I was having a conversation with an especially mature teenager.

“Really, there is so little about ourselves that we can be proud of,” she insisted. “Our character traits are mostly inborn, based on genetics, or formed through our life’s experiences. Whether we are smart or pretty is also just a gift that we were born with.” She mused thoughtfully.

“So, in truth,” she continued. “The only thing that we can really be proud of that we accomplish on our own is when we work on changing something about ourselves.”

That’s what I love about teenagers. They can be so deep and insightful, and so brutally honest with themselves.

The Rebbe taught: “Young people are overflowing with a mixture of adrenaline and confidence—‘I want to change the way the world works,’ teenagers often think. ‘I can change the world.’ This is the conflict between them and adults: Young people abhor the status quo, while adults’ lives revolve around it.”

“So, what are practical things that I can work on for positive change?” She probed.

It was one of those rare moments that a teenager opens up, and I knew that I needed to come up with genuine responses.

“For me, feeling gratitude is difficult.” I suggest. “Making a list on paper or in my head of the things to be grateful for every day—from ‘small’ things, like the fact that the sun is shining, to my health, home and family—helps me recognize all the good in my life and actually makes me a happier person.”

She liked that idea. But she pushed me for another suggestion.

I thought for a few minutes and was relieved when another idea popped into my mind. “OK, here’s something else,” I said. “Every day, do something to make another person happy. It can be a small thing, like saying thank you to your bus driver, or complimenting your friend who looks lonely, or showing appreciation to the check-out person. Any nice word or gesture to make someone smile. How’s that?” I asked.

“The truth is,” she said agreeably, “that at any given moment, most of us are so focused on ourselves and how we’re feeling. We analyze to death whether we’re disappointed with an outcome or how a friend is treating us, or how popular we are with our group. So, this is a good way to take the focus away from me and what I want by focusing, at least for a short time, on making another person happy.”

These days between Passover and Shavuot are meant to be journeys into the inner terrain of ourselves. We prepare to receive the Torah by becoming better people. The Hebrew word for character traits is middot, which also means measurements.
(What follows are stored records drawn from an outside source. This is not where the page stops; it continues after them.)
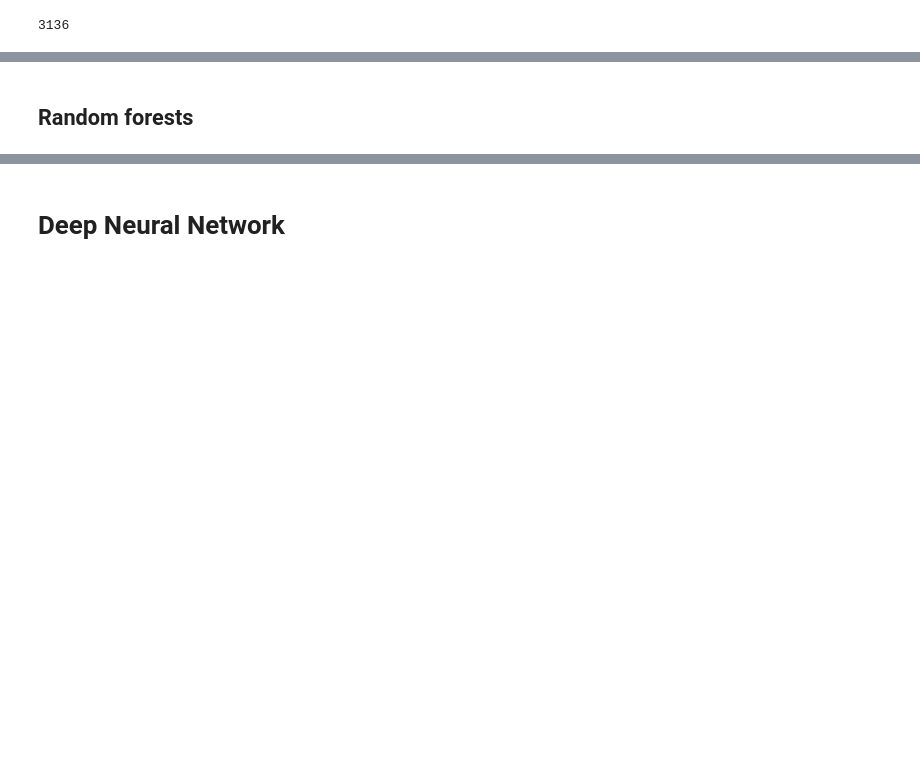
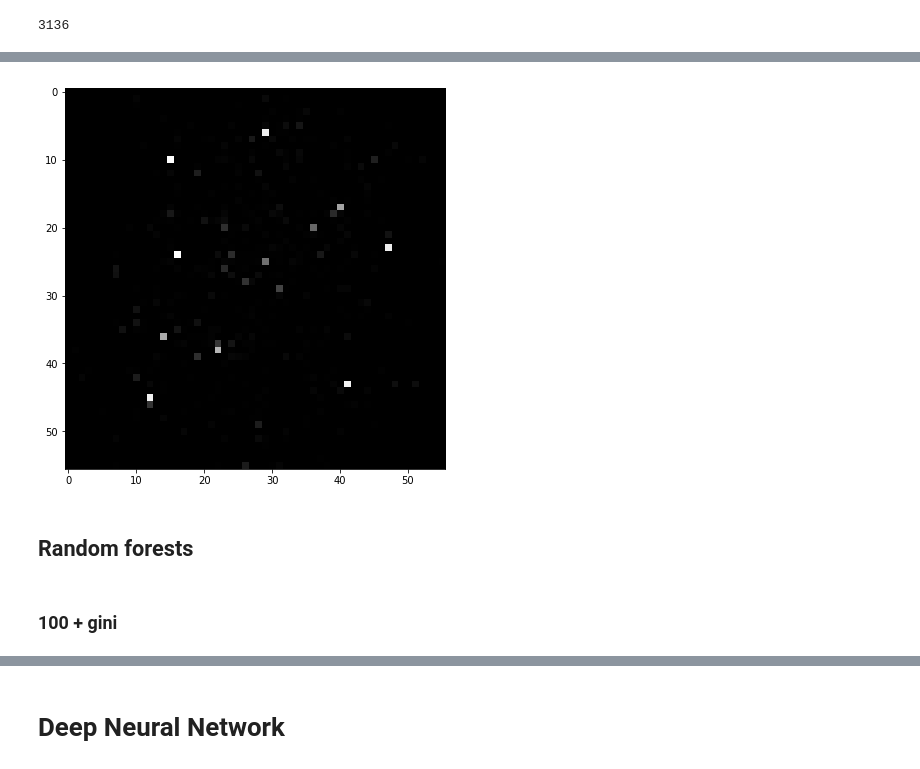
Before and after one commit to MilanCugur/DoubledMNIST, a Jupyter notebook: DoubledMNIST_Classification_Tasks.ipynb, the cells around one changed output, grey strips where cells are left out. Saved outputs shown, nothing was run; the diff lists cells and outputs as text; code cells hidden in the pictures; blank space fills up the shorter version.

```diff
--- a/DoubledMNIST_Classification_Tasks.ipynb
+++ b/DoubledMNIST_Classification_Tasks.ipynb
@@ -546,0 +659,12 @@ Wall time: 13min 20s
+# %%
+# Manually print confusion matrix
+print('  ', end='  ')
+print('\033[1m'+'0    ', end='')
+for j in labels[1:]:
+    print(str(j), end='   ')
+print('\033[0m')
+for idx, i in enumerate(M):
+    print('\033[1m'+str(labels[idx])+'\033[0m', end=' ')
+    for j in i:
+        print('%3d' % (j), end=' ')
+    print()
@@ -575,4 +741,14 @@ pixel (36, 48)    0.000000
 pixel (0, 0)      0.000000
 Length: 3136, dtype: float64
+# %%
+# Plot it
+importance = pd.Series(clf.feature_importances_, index=['pixel '+str((i,j)) for i in range(56) for j in range(56)])
+# %%
+plt.figure(figsize=(7,7))
+image_importance = (importance.values).reshape((56, 56))
+plt.imshow(image_importance, cmap='gray')
+plt.show()
+# %% [output]
+[figure, added]
 # %% [markdown]
 ## Random forests
@@ -581,2 +755,4 @@ clf = RandomForestClassifier(n_estimators=100)
+# %% [markdown]
+### 100 + gini
 # %%
 %%time
```
Also changed, not shown: parts of 61 cells of this notebook.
When we do our inner work, we measure and create more of certain qualities and less of others in order to grow as better human beings.

Do you have any suggestions for small things that we can do to create big change within ourselves?

Chana Weisberg

Editor, TJW